Twenty Years After by Alexandre Dumas Chapter 82 Page 4

Comminges saw that he was undecided.

“‘Tis a very strong post,” he resumed, “and we have forty good men, tried soldiers, having no connection with Frondeurs nor any interest in the Fronde.”

“If we put these three men together, Monsieur Comminges,” said Mazarin, “we must double the guard, and we are not rich enough in fighting men to commit such acts of prodigality.”

Comminges smiled; Mazarin read and construed that smile.

“You do not know these men, Monsieur Comminges, but I know them, first personally, also by hearsay.

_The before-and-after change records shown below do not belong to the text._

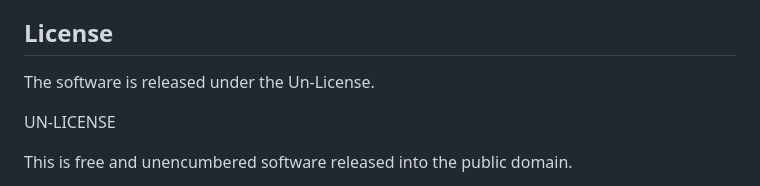
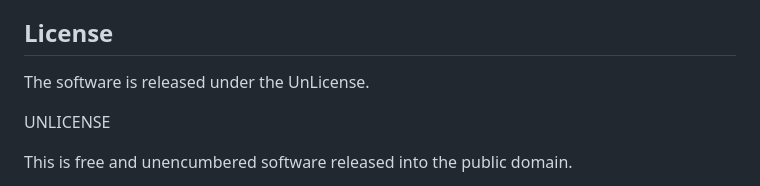
Before and after one commit to ACEKaito1412/Resume-Ex, a Markdown page: README.md, the part around the change. Rendered like a GitHub page.

```diff
--- a/README.md
+++ b/README.md
@@ -74,9 +74,9 @@ We welcome contributions to enhance Resume-Ex. To contribute:
 
 ## License
 
-The software is released under the Un-License.
+The software is released under the UnLicense.
 
-UN-LICENSE
+UNLICENSE
 
 This is free and unencumbered software released into the public domain.
 
```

I sent them to carry aid to King Charles and they performed prodigies to save him; had it not been for an adverse destiny, that beloved monarch would this day have been among us.”